Bandung to Jakarta, Indonesia
After catching another overnight train, I arrived to Jakarta Kota (city) station and made my way to the hostel where I was advised to not use the tap water because of it’s high saline content due to proximity to the ocean, but I was skeptical. So immediately after waking, I headed out to look for nearby hostels and compare the water, then arranged to change lodgings because their water did not taste salty. Then I explored the numerous attractions near the station from Bank Mandiri museum to Bank of Indonesia museum, where I pieced together the history of fiscal mismanagement due to domestic and civil wars which lead to inflationary policies and today’s 14,000:1 IDR to USD exchange rate (note: the museums didn’t explicitly state these things).
At the center of downtown is Fatahillah square surrounded by Fatahillah Museum, Seni Rupa dan Keramik museum (guarded by an Indonesian Obama look-alike), Kantor post office, and Wayang Museum filled with Indonesian and worldwide shadow puppets, but sadly the shadow puppet shows season had recently ended. The “guide” that greeted me was quite animated and made some unusual comments, but I wasn’t able to escape him until I finally refused to pay him a tip because I knew many of his facts were misleading or wrong.
With insufficient time to hop on the free bus 46, I opted to head further north toward the Dutch Drawbridge, VOC Galangan, the Maritime museum up to the docks then turned around before it got too dark and knowing that I would get another chance to return with a free walking tour.

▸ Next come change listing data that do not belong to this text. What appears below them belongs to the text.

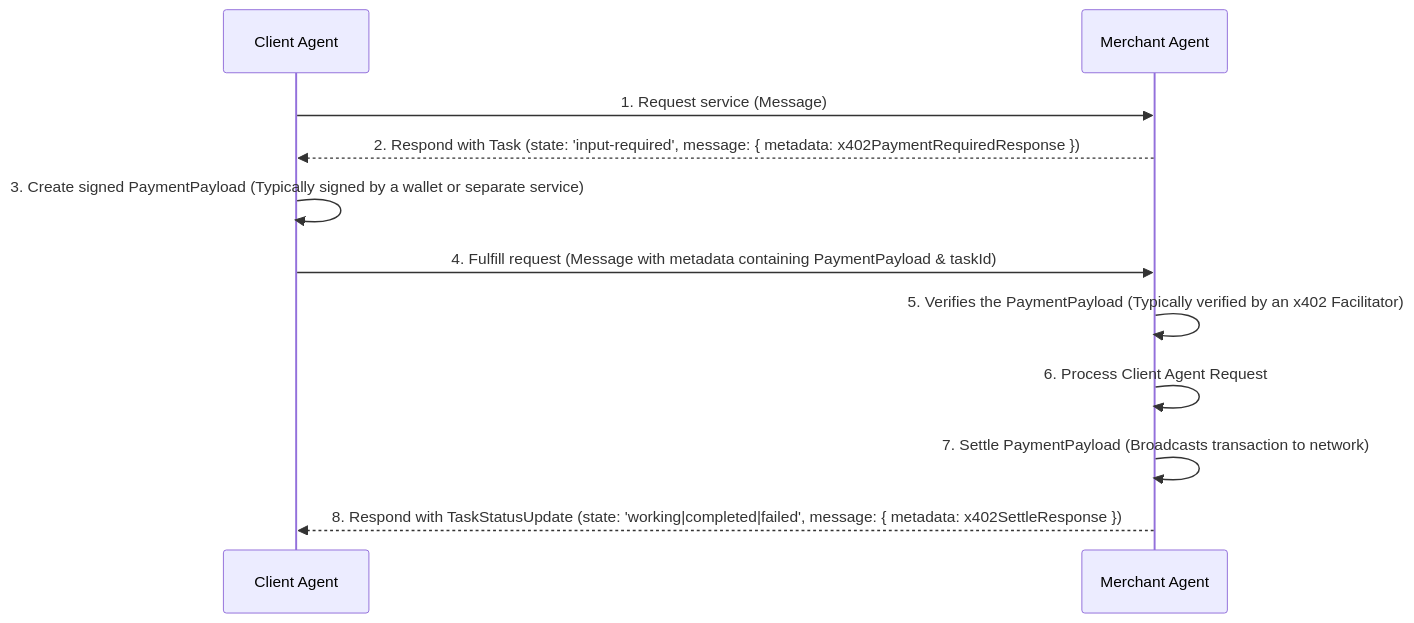
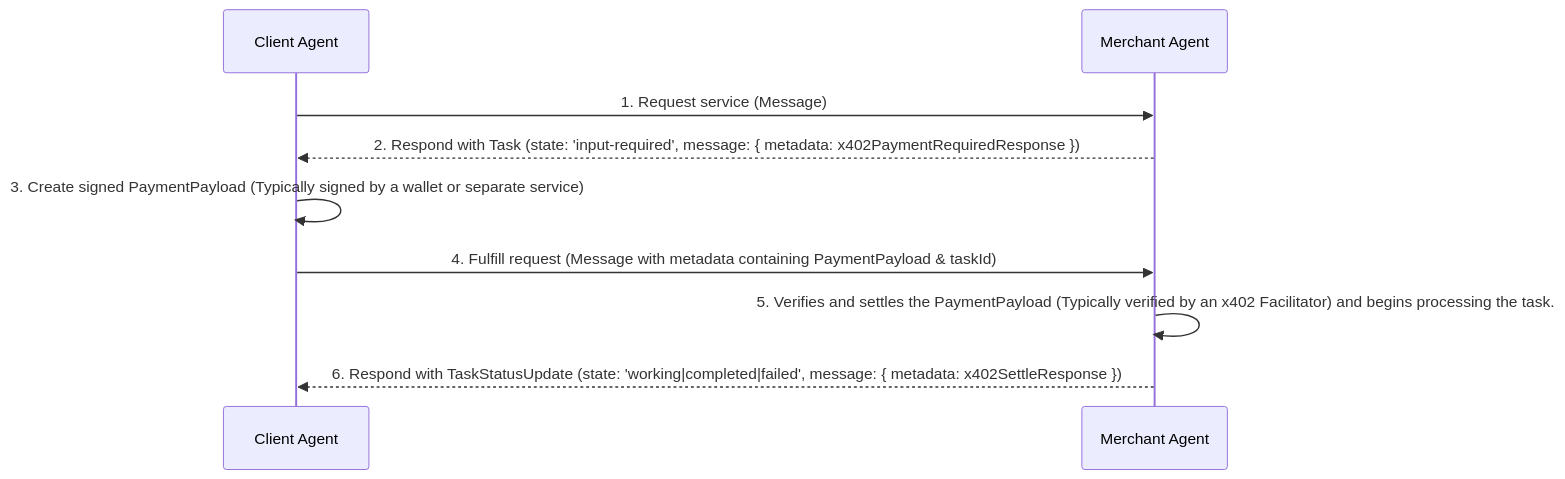
Before and after one commit to google-agentic-commerce/a2a-x402: the first of 2 diagrams in v0.1/spec.md, drawn with Mermaid. The commit also changed other lines of this file, not shown here.

````diff
--- a/v0.1/spec.md
+++ b/v0.1/spec.md
@@ -76,14 +76,12 @@
 ```mermaid
 sequenceDiagram
     participant Client Agent
     participant Merchant Agent
     Client Agent->>Merchant Agent: 1. Request service (Message)
     Merchant Agent-->>Client Agent: 2. Respond with Task (state: 'input-required', message: { metadata: x402PaymentRequiredResponse })
     Client Agent->>Client Agent: 3. Create signed PaymentPayload (Typically signed by a wallet or separate service)
     Client Agent->>Merchant Agent: 4. Fulfill request (Message with metadata containing PaymentPayload & taskId)
-    Merchant Agent->>Merchant Agent: 5. Verifies the PaymentPayload (Typically verified by an x402 Facilitator)
-    Merchant Agent->>Merchant Agent: 6. Process Client Agent Request
-    Merchant Agent->>Merchant Agent: 7. Settle PaymentPayload	(Broadcasts transaction to network) 
-    Merchant Agent-->>Client Agent: 8. Respond with TaskStatusUpdate (state: 'working|completed|failed', message: { metadata: x402SettleResponse })
+    Merchant Agent->>Merchant Agent: 5. Verifies and settles the PaymentPayload (Typically verified by an x402 Facilitator) and begins processing the task.
+    Merchant Agent-->>Client Agent: 6. Respond with TaskStatusUpdate (state: 'working|completed|failed', message: { metadata: x402SettleResponse })
 
 ```
````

As I crossed Fatahillah square again, it was packed with locals enjoying the cool evening. Before changing hostels, I told the staff about the US’s Flint water crisis and shared some facts I learned at the Fatahillah museum about Jakarta’s lack of a central sewage system, which I believe means their water is dangerously contaminated by sewage. Then I moved.
An effective way to save money is to avoid buying water. I like to choose hostels with free filtered water or water coolers, but be careful with coolers. I check the new ones next to the cooler to make sure that they’re properly sealed, so I know they contain clean water (similar to what you should do when checking the cap of a new water bottle for proper seal).